Among the records below, find each line containing the word "mark" and copy it.

● ● ● ● ●

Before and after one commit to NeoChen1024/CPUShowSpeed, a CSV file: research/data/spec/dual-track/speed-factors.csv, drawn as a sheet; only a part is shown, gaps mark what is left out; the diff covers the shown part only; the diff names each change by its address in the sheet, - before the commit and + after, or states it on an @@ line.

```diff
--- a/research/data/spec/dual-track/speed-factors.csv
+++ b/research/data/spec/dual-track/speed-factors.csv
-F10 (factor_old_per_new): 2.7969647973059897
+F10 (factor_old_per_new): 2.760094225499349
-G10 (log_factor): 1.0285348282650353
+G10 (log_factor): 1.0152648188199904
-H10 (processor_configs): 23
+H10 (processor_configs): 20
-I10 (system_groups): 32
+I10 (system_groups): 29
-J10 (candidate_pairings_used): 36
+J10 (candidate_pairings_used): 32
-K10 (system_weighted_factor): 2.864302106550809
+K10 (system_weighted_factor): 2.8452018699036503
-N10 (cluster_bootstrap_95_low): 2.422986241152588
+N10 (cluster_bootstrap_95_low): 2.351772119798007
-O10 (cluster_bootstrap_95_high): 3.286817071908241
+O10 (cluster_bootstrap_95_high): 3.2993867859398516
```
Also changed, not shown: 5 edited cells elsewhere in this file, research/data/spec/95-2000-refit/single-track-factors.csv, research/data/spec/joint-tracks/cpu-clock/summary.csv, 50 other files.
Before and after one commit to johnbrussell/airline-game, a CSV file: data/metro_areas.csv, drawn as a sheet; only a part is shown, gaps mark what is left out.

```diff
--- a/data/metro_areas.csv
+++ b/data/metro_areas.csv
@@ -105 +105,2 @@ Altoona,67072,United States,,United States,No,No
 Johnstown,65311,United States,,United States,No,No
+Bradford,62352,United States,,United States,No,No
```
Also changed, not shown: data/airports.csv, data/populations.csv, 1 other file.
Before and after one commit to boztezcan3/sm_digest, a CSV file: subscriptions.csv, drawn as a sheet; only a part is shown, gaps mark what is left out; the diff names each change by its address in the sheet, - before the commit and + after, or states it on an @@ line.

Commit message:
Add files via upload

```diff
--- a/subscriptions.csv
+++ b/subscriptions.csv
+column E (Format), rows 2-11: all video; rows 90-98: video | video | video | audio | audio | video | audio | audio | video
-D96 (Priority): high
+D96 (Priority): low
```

● ● ● ● ●

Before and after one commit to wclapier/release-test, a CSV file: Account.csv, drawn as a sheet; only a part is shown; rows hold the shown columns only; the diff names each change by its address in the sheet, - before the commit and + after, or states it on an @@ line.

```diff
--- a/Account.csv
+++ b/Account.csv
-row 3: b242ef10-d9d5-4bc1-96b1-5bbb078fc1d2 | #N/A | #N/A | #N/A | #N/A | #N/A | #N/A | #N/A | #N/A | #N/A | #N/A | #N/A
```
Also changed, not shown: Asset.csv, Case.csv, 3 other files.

● ● ● ● ●

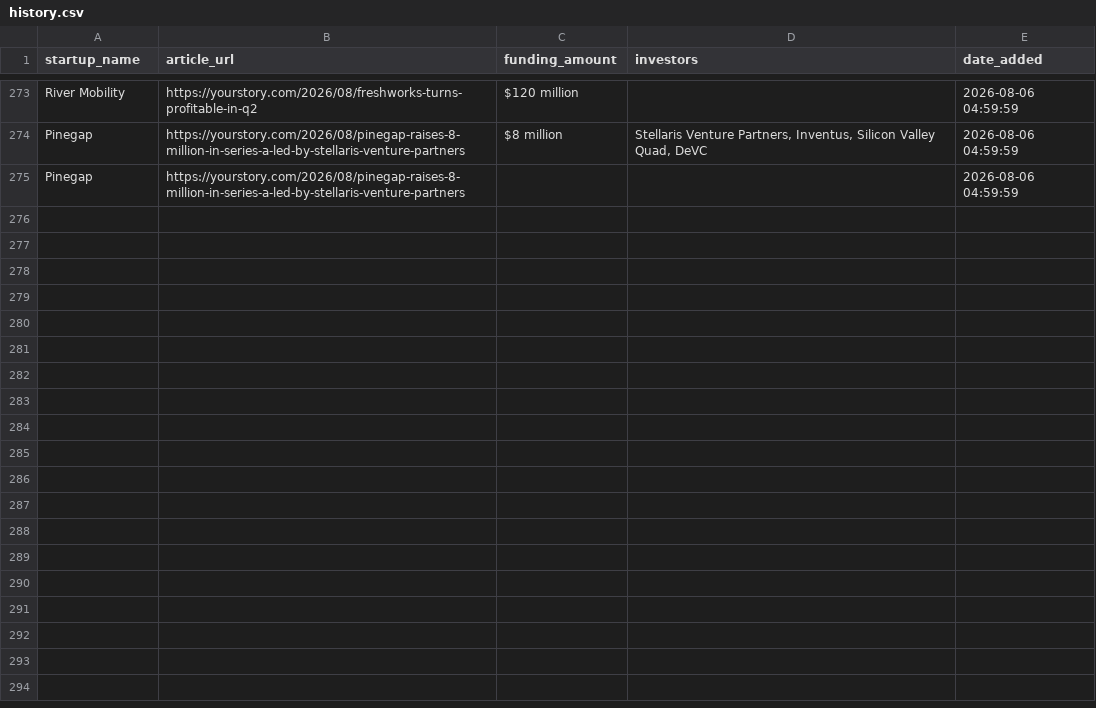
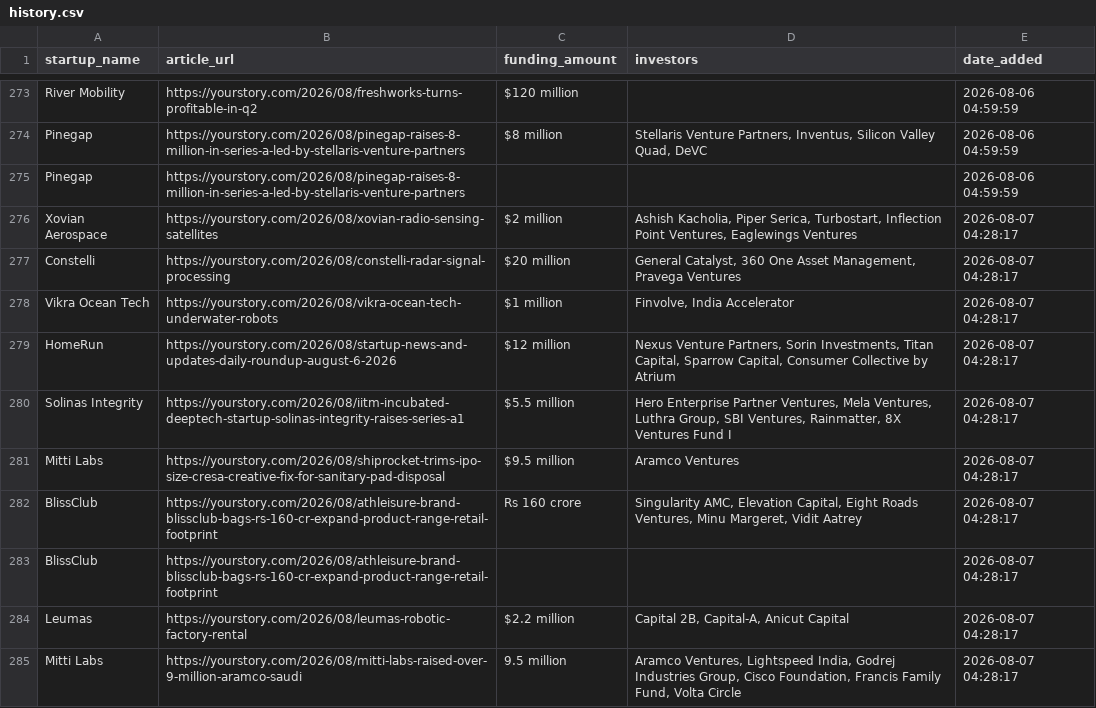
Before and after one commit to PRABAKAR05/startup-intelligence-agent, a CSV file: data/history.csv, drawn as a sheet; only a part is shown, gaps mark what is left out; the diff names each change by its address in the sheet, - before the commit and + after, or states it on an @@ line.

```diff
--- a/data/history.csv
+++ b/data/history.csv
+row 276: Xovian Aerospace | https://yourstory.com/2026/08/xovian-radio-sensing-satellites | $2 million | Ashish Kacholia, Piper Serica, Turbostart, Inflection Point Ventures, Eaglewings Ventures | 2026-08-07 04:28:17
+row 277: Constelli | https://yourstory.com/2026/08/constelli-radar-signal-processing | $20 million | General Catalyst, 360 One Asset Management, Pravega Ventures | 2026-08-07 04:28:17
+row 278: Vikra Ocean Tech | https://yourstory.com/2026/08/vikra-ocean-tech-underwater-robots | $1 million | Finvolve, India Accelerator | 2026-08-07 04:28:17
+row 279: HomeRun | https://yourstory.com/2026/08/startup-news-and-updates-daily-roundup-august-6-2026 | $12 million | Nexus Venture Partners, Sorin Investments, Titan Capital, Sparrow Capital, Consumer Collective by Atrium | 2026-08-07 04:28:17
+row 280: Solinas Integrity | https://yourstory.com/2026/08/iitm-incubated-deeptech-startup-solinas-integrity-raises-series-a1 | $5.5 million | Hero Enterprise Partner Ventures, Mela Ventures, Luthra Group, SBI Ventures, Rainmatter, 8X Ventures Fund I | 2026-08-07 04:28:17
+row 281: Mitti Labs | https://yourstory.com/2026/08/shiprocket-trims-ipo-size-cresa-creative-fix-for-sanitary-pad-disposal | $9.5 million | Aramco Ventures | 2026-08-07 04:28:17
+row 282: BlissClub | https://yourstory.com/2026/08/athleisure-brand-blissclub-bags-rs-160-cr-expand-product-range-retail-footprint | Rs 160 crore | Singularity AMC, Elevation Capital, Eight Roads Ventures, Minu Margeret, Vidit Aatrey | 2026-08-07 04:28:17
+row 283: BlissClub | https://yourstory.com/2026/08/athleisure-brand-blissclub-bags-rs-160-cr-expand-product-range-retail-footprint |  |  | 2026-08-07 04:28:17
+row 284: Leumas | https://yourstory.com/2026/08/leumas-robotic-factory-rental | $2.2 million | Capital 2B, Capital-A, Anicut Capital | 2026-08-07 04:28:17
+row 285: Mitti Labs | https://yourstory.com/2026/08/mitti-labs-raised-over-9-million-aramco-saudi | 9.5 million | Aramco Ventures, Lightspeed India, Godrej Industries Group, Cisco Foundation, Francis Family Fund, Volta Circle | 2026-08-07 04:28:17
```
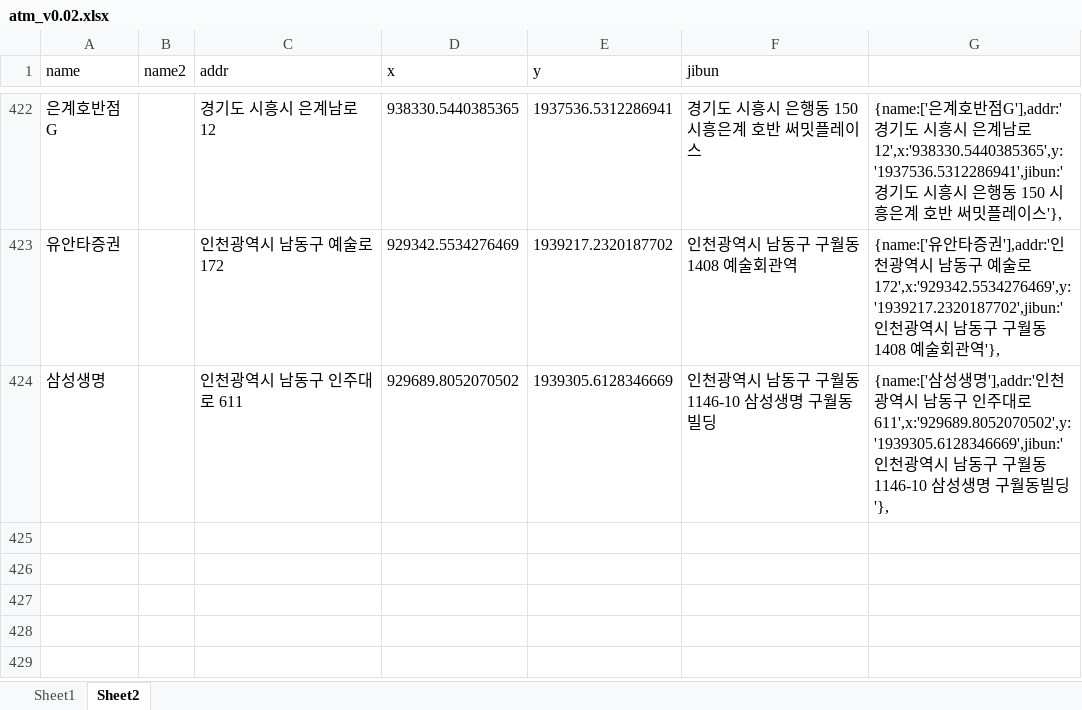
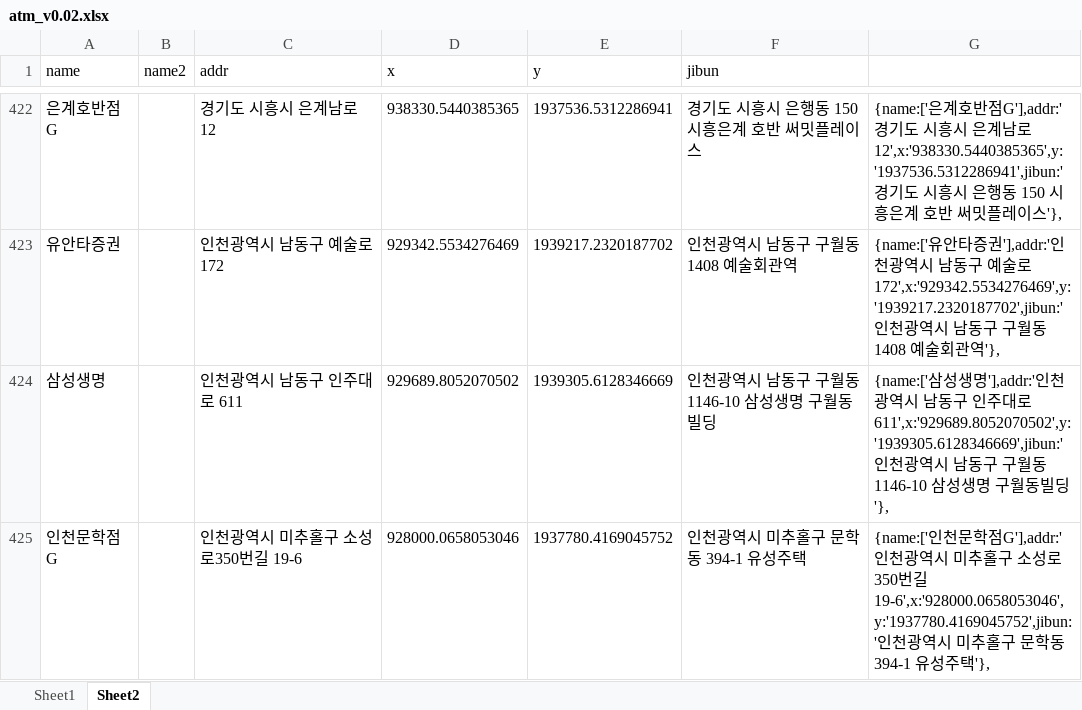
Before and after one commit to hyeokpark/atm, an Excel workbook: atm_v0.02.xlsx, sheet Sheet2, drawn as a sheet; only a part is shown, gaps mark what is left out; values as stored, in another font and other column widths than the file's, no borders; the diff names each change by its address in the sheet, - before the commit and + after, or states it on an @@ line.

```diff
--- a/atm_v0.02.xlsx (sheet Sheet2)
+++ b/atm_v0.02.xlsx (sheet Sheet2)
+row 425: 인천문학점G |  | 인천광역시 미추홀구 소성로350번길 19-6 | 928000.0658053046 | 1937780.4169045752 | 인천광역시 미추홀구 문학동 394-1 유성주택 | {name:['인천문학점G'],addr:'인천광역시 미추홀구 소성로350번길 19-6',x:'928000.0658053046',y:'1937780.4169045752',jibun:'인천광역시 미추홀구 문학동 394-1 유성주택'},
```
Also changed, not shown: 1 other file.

● ● ● ● ●

(Answer section)
Before and after one commit to NeoChen1024/CPUShowSpeed, a CSV file: research/data/spec/dual-track/speed-factors.csv, drawn as a sheet; only a part is shown, gaps mark what is left out; the diff covers the shown part only; the diff names each change by its address in the sheet, - before the commit and + after, or states it on an @@ line.
Before and after one commit to johnbrussell/airline-game, a CSV file: data/metro_areas.csv, drawn as a sheet; only a part is shown, gaps mark what is left out.
Before and after one commit to boztezcan3/sm_digest, a CSV file: subscriptions.csv, drawn as a sheet; only a part is shown, gaps mark what is left out; the diff names each change by its address in the sheet, - before the commit and + after, or states it on an @@ line.
Before and after one commit to PRABAKAR05/startup-intelligence-agent, a CSV file: data/history.csv, drawn as a sheet; only a part is shown, gaps mark what is left out; the diff names each change by its address in the sheet, - before the commit and + after, or states it on an @@ line.
Before and after one commit to hyeokpark/atm, an Excel workbook: atm_v0.02.xlsx, sheet Sheet2, drawn as a sheet; only a part is shown, gaps mark what is left out; values as stored, in another font and other column widths than the file's, no borders; the diff names each change by its address in the sheet, - before the commit and + after, or states it on an @@ line.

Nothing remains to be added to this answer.